§ Task requirements:
When you come to a picture, pass over it, and set down the entries below exactly.

Segment Open

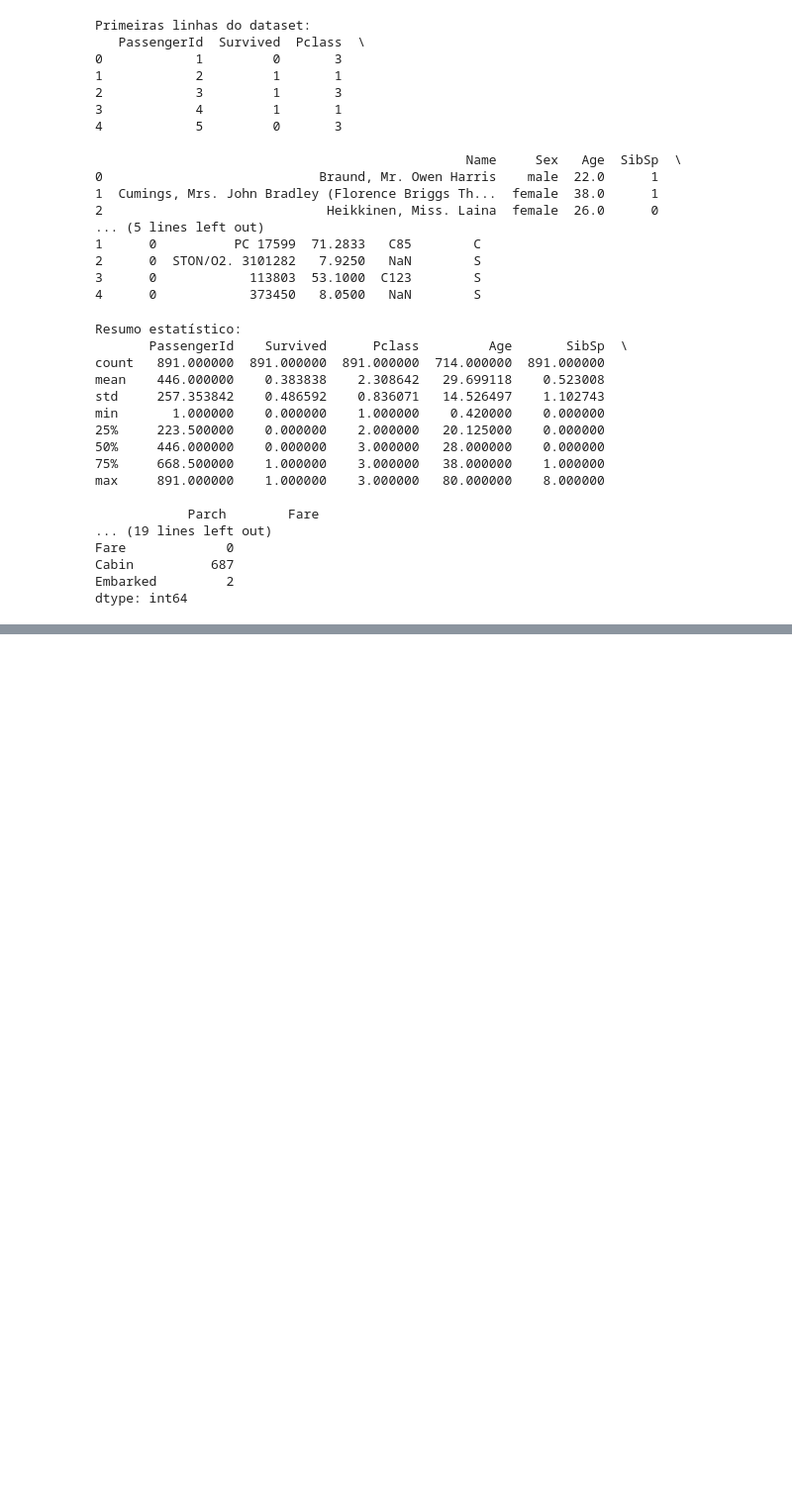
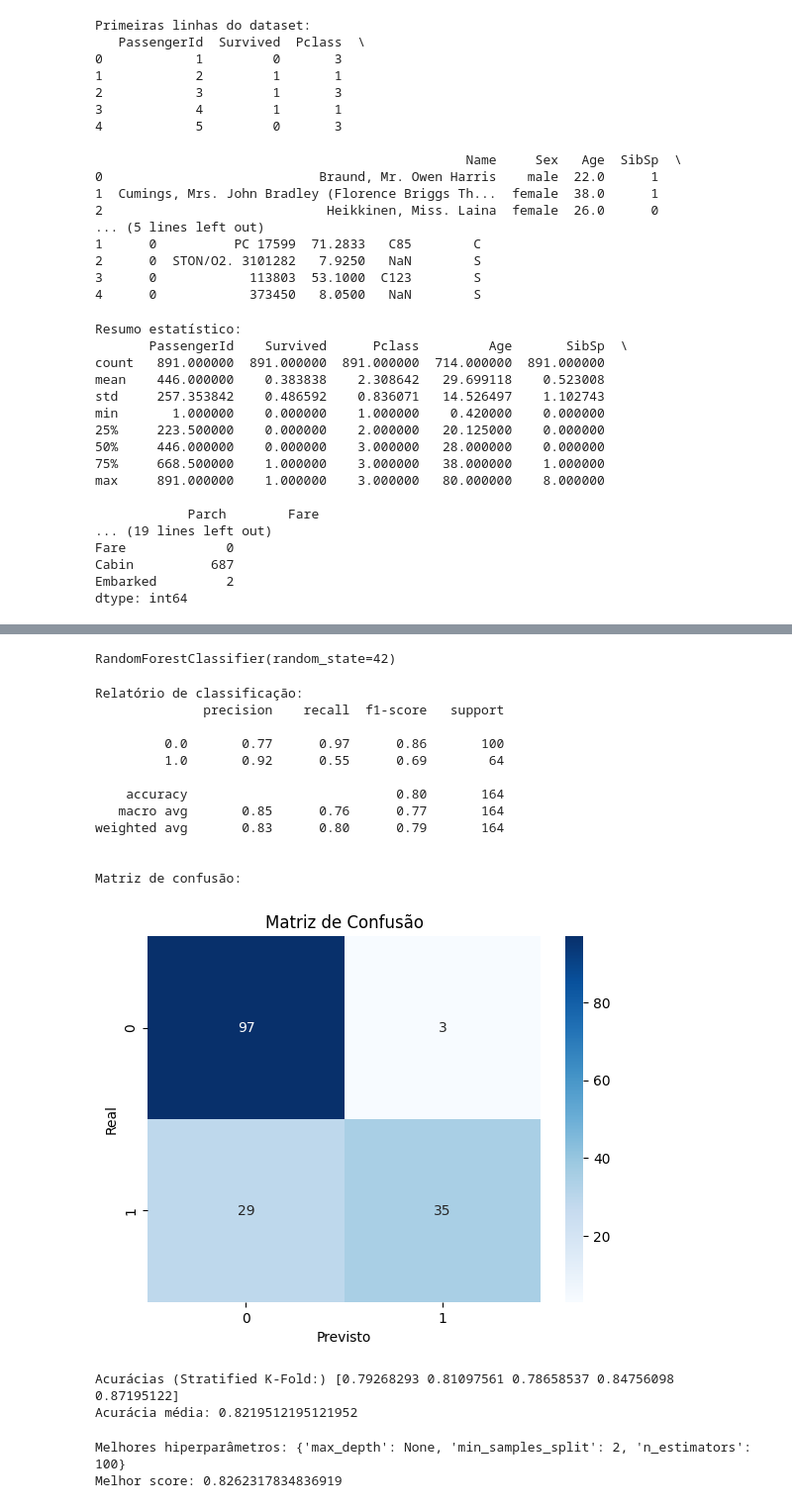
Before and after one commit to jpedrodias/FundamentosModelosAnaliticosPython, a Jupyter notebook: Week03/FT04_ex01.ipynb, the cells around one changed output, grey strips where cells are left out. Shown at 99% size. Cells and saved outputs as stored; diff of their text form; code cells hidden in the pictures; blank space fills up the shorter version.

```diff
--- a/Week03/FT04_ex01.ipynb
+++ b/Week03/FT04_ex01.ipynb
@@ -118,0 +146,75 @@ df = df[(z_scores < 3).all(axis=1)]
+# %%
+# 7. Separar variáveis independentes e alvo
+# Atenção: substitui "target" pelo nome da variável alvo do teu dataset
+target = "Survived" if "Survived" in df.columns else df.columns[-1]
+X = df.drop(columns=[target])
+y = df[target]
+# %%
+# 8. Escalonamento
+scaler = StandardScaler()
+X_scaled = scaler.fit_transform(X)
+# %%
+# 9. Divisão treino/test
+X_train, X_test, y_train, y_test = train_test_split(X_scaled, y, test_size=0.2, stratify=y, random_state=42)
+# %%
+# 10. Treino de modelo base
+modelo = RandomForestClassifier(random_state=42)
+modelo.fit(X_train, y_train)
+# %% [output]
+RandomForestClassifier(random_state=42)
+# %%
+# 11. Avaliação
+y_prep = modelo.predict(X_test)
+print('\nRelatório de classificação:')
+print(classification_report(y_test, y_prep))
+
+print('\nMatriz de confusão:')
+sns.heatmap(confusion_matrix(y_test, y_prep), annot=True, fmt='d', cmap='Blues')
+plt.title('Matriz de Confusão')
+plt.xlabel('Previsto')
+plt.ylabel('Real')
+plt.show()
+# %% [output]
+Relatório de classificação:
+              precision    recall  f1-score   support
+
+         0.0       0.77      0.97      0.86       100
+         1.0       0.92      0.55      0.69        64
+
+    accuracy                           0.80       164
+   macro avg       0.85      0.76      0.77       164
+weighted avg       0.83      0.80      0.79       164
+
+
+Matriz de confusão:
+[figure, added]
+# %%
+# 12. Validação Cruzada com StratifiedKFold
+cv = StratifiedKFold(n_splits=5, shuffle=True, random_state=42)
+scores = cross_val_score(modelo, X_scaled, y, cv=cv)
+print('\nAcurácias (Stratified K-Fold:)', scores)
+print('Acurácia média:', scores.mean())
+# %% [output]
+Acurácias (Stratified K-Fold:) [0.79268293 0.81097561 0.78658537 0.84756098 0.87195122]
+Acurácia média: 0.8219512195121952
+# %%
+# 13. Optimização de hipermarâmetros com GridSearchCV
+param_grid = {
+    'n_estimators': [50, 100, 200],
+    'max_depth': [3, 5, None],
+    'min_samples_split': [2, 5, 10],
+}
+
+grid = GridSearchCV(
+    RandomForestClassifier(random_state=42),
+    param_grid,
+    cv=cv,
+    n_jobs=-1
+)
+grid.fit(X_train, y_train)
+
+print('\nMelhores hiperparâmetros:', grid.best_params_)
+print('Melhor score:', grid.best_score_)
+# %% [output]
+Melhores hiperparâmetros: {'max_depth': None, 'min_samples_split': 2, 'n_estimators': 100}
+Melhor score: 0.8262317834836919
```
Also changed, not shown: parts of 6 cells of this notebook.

Segment Closed

§ Task response:
Before and after one commit to jpedrodias/FundamentosModelosAnaliticosPython, a Jupyter notebook: Week03/FT04_ex01.ipynb, the cells around one changed output, grey strips where cells are left out. Shown at 99% size. Cells and saved outputs as stored; diff of their text form; code cells hidden in the pictures; blank space fills up the shorter version.

```diff
--- a/Week03/FT04_ex01.ipynb
+++ b/Week03/FT04_ex01.ipynb
@@ -118,0 +146,75 @@ df = df[(z_scores < 3).all(axis=1)]
+# %%
+# 7. Separar variáveis independentes e alvo
+# Atenção: substitui "target" pelo nome da variável alvo do teu dataset
+target = "Survived" if "Survived" in df.columns else df.columns[-1]
+X = df.drop(columns=[target])
+y = df[target]
+# %%
+# 8. Escalonamento
+scaler = StandardScaler()
+X_scaled = scaler.fit_transform(X)
+# %%
+# 9. Divisão treino/test
+X_train, X_test, y_train, y_test = train_test_split(X_scaled, y, test_size=0.2, stratify=y, random_state=42)
+# %%
+# 10. Treino de modelo base
+modelo = RandomForestClassifier(random_state=42)
+modelo.fit(X_train, y_train)
+# %% [output]
+RandomForestClassifier(random_state=42)
+# %%
+# 11. Avaliação
+y_prep = modelo.predict(X_test)
+print('\nRelatório de classificação:')
+print(classification_report(y_test, y_prep))
+
+print('\nMatriz de confusão:')
+sns.heatmap(confusion_matrix(y_test, y_prep), annot=True, fmt='d', cmap='Blues')
+plt.title('Matriz de Confusão')
+plt.xlabel('Previsto')
+plt.ylabel('Real')
+plt.show()
+# %% [output]
+Relatório de classificação:
+              precision    recall  f1-score   support
+
+         0.0       0.77      0.97      0.86       100
+         1.0       0.92      0.55      0.69        64
+
+    accuracy                           0.80       164
+   macro avg       0.85      0.76      0.77       164
+weighted avg       0.83      0.80      0.79       164
+
+
+Matriz de confusão:
+[figure, added]
+# %%
+# 12. Validação Cruzada com StratifiedKFold
+cv = StratifiedKFold(n_splits=5, shuffle=True, random_state=42)
+scores = cross_val_score(modelo, X_scaled, y, cv=cv)
+print('\nAcurácias (Stratified K-Fold:)', scores)
+print('Acurácia média:', scores.mean())
+# %% [output]
+Acurácias (Stratified K-Fold:) [0.79268293 0.81097561 0.78658537 0.84756098 0.87195122]
+Acurácia média: 0.8219512195121952
+# %%
+# 13. Optimização de hipermarâmetros com GridSearchCV
+param_grid = {
+    'n_estimators': [50, 100, 200],
+    'max_depth': [3, 5, None],
+    'min_samples_split': [2, 5, 10],
+}
+
+grid = GridSearchCV(
+    RandomForestClassifier(random_state=42),
+    param_grid,
+    cv=cv,
+    n_jobs=-1
+)
+grid.fit(X_train, y_train)
+
+print('\nMelhores hiperparâmetros:', grid.best_params_)
+print('Melhor score:', grid.best_score_)
+# %% [output]
+Melhores hiperparâmetros: {'max_depth': None, 'min_samples_split': 2, 'n_estimators': 100}
+Melhor score: 0.8262317834836919
```
Also changed, not shown: parts of 6 cells of this notebook.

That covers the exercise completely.